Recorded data
◆ ◆ ◆ ◆ ◆

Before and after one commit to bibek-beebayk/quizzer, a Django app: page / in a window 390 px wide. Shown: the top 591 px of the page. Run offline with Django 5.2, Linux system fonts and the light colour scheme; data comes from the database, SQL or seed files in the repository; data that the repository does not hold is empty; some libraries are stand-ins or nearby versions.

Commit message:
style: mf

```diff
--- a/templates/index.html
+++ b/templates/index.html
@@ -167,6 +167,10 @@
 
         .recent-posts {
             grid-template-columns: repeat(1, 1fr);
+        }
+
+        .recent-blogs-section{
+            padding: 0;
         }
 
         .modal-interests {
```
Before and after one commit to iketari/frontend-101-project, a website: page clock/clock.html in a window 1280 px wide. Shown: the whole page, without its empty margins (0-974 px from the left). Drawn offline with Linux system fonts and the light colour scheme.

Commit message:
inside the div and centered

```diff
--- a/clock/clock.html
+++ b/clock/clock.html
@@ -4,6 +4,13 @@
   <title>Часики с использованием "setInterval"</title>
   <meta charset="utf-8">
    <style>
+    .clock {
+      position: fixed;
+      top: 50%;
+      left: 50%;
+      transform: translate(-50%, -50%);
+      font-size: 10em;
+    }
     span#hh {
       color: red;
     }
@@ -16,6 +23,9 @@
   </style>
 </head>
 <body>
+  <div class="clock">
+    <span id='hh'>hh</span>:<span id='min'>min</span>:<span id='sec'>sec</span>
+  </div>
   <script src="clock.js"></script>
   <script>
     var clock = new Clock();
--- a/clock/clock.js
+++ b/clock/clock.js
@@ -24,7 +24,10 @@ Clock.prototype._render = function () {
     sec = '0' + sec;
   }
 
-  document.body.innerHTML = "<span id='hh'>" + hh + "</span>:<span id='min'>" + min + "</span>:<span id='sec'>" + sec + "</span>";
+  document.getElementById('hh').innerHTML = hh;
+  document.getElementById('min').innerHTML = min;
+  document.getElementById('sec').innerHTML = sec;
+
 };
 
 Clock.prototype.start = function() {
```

◆ ◆ ◆ ◆ ◆

Task brief: Whenever the string "span" turns up in a line of the data, copy that line.

Response to this task:
     span#hh {
+    <span id='hh'>hh</span>:<span id='min'>min</span>:<span id='sec'>sec</span>
-  document.body.innerHTML = "<span id='hh'>" + hh + "</span>:<span id='min'>" + min + "</span>:<span id='sec'>" + sec + "</span>";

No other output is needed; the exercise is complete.